Dallas wing Tomas Vincour grew up in the Czech Republic idolizing Jagr and to potentially be a part of a history-making moment with Jagr is a big deal to Vincour.
"That would be great, to see him get his 1,000 assist and to be part of it," he said.
Vincour even relayed a story from the Stars bench after Jagr got career assist No. 999 in a 5-2 win against the Colorado Avalanche on Saturday night. He, Eric Nystrom and Jagr were sitting on the bench when Jagr informed them that helper was assist No. 999. Nystrom wondered if his teammate meant points, to which Jagr responded that he had 999 points 10 years ago, a comment which drew laughter from all three players.
Current Dallas teammate Loui Eriksson, a 2011 All-Star, agrees that 1,000 assists is definitely an impressive milestone.
"It's an incredible number, Eriksson said. "It's pretty crazy to see that will happen. It's probably going to happen [Monday night]," Eriksson said. "He's been playing good for us lately. It's going to be fun when he does that. One thousand assists is a lot of hard work. He's been a great player over his whole career. It's good for him."

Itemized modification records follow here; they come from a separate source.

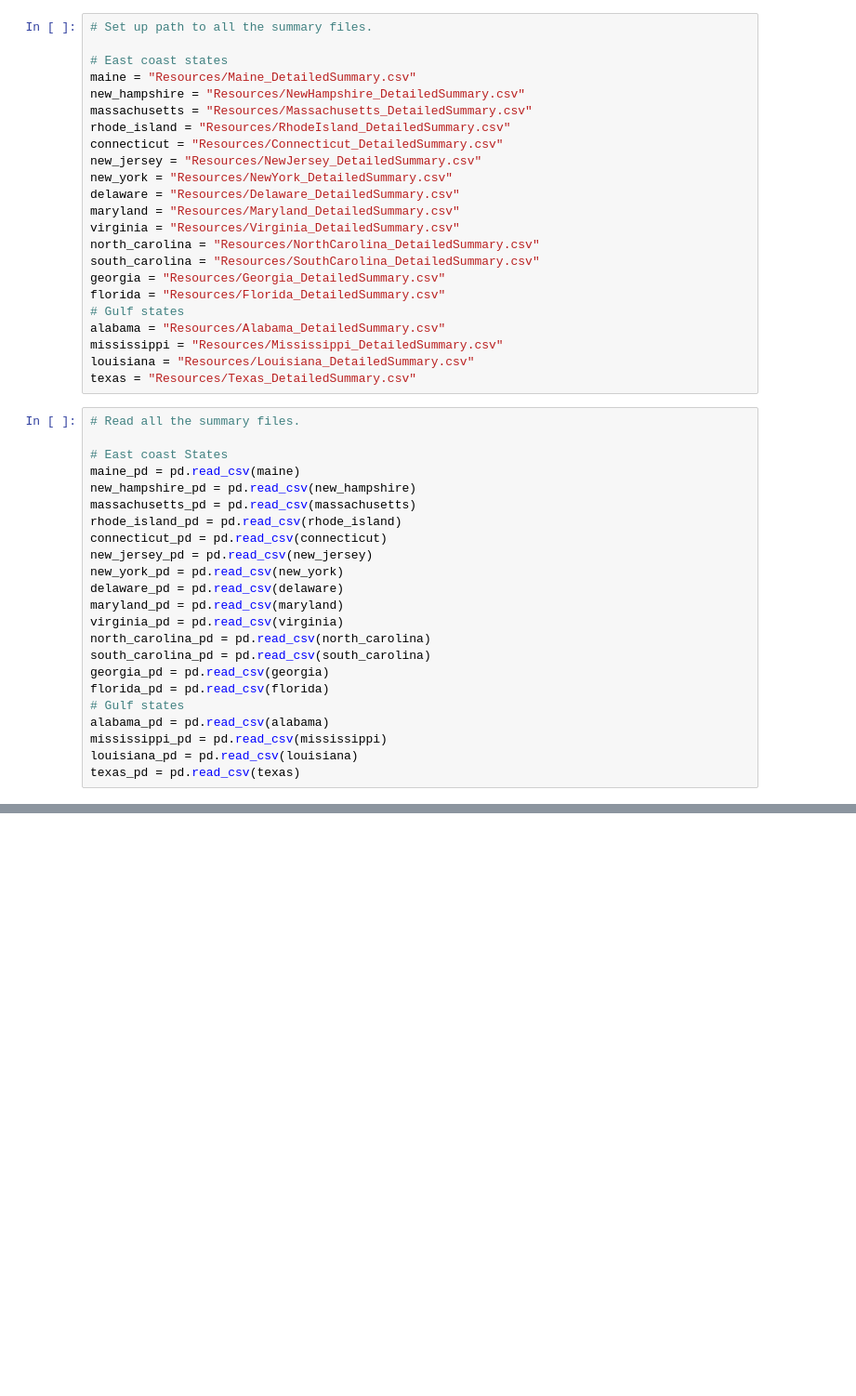
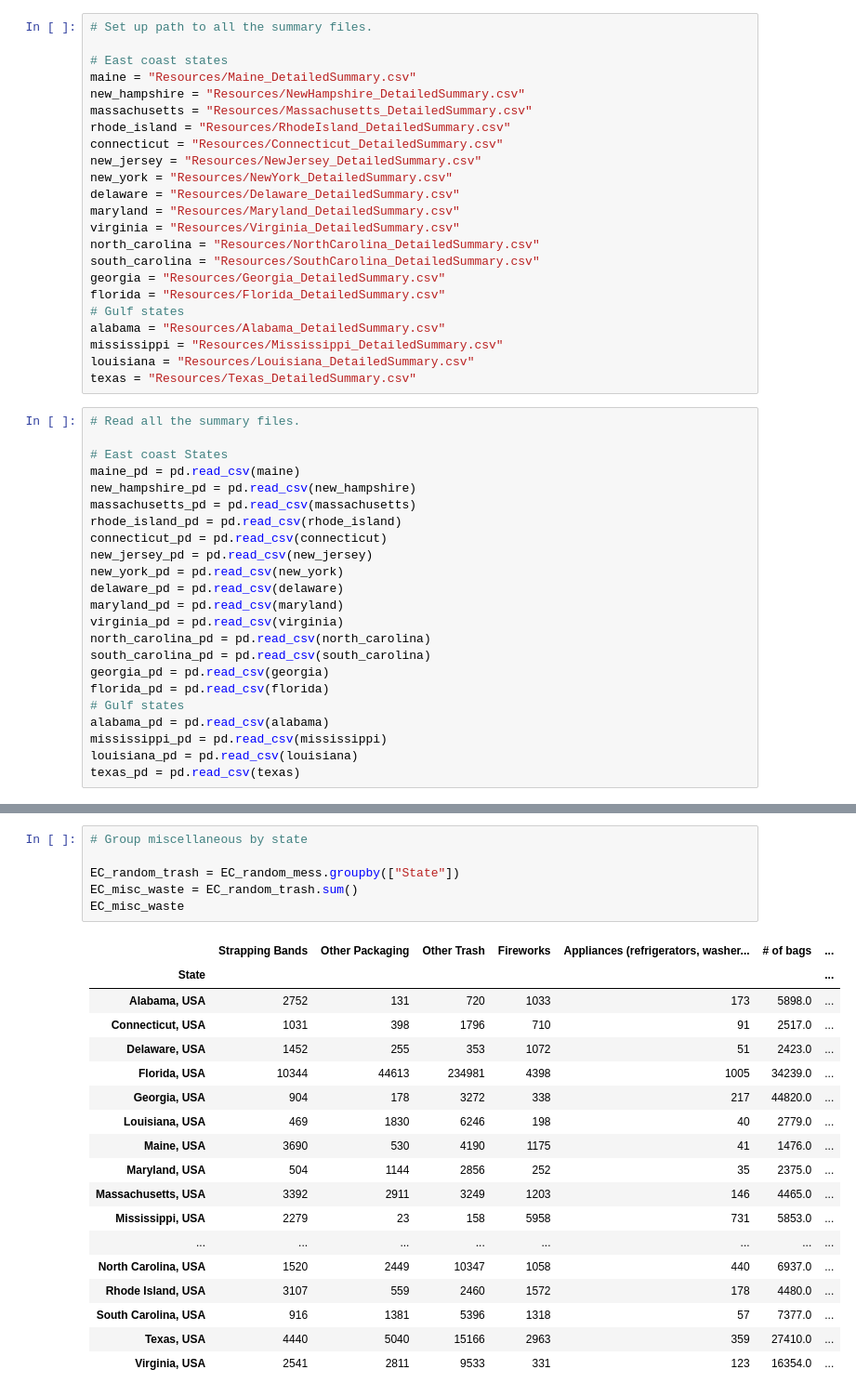
Before and after one commit to deirdrebclark/Project1, a Jupyter notebook: East_Coast_Summary.ipynb, the cells around one changed output, grey strips where cells are left out. Shown: that part at 93% size. Saved outputs shown, nothing was run; the diff lists cells and outputs as text; blank space fills up the shorter version.

```diff
--- a/East_Coast_Summary.ipynb
+++ b/East_Coast_Summary.ipynb
@@ -75,0 +364,25 @@ east_coast.drop('Cleanup ID', 'Zone', 'Country', '')
+# %%
+# Group miscellaneous by state
+
+EC_random_trash = EC_random_mess.groupby(["State"])
+EC_misc_waste = EC_random_trash.sum()
+EC_misc_waste
+# %% [output]
+|  | Strapping Bands | Other Packaging | Other Trash | Fireworks | Appliances (refrigerators, washer... | # of bags | ... |
+| State |  |  |  |  |  |  | ... |
+| Alabama, USA | 2752 | 131 | 720 | 1033 | 173 | 5898.0 | ... |
+| Connecticut, USA | 1031 | 398 | 1796 | 710 | 91 | 2517.0 | ... |
+| Delaware, USA | 1452 | 255 | 353 | 1072 | 51 | 2423.0 | ... |
+| Florida, USA | 10344 | 44613 | 234981 | 4398 | 1005 | 34239.0 | ... |
+| Georgia, USA | 904 | 178 | 3272 | 338 | 217 | 44820.0 | ... |
+| Louisiana, USA | 469 | 1830 | 6246 | 198 | 40 | 2779.0 | ... |
+| Maine, USA | 3690 | 530 | 4190 | 1175 | 41 | 1476.0 | ... |
+| Maryland, USA | 504 | 1144 | 2856 | 252 | 35 | 2375.0 | ... |
+| Massachusetts, USA | 3392 | 2911 | 3249 | 1203 | 146 | 4465.0 | ... |
+| Mississippi, USA | 2279 | 23 | 158 | 5958 | 731 | 5853.0 | ... |
+| ... | ... | ... | ... | ... | ... | ... | ... |
+| North Carolina, USA | 1520 | 2449 | 10347 | 1058 | 440 | 6937.0 | ... |
+| Rhode Island, USA | 3107 | 559 | 2460 | 1572 | 178 | 4480.0 | ... |
+| South Carolina, USA | 916 | 1381 | 5396 | 1318 | 57 | 7377.0 | ... |
+| Texas, USA | 4440 | 5040 | 15166 | 2963 | 359 | 27410.0 | ... |
+| Virginia, USA | 2541 | 2811 | 9533 | 331 | 123 | 16354.0 | ... |
```
Also changed, not shown: parts of 25 cells of this notebook.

"It's pretty mind-boggling, especially he spent I think four years away from this League as well," Dallas coach Glen Gulutzan added. "And to have 1,000 assists, or 999 which he's at right now, is pretty neat. It's a pretty special thing to have 1,000 assists in the League."
As for the first assist of his legendary career, Jagr admits he didn't keep the puck as he did for his first NHL goal, which came on Oct. 7, 1990 against the New Jersey Devils. He also didn't remember who scored the goal, but decided it was Zarley Zalapski after determining that he couldn't have assisted on the Penguins' other goals that night by John Cullen and Joey Mullen.
"I didn't play with John [Cullen] or Joe [Mullen] so it's going to be [Zarley] Zalapski," Jagr said. "I didn't play on the same line with John Cullen. Joey [Mullen] was also a right wing, so it had to be Zalapski. I remember my first goal but I don't remember my first assist."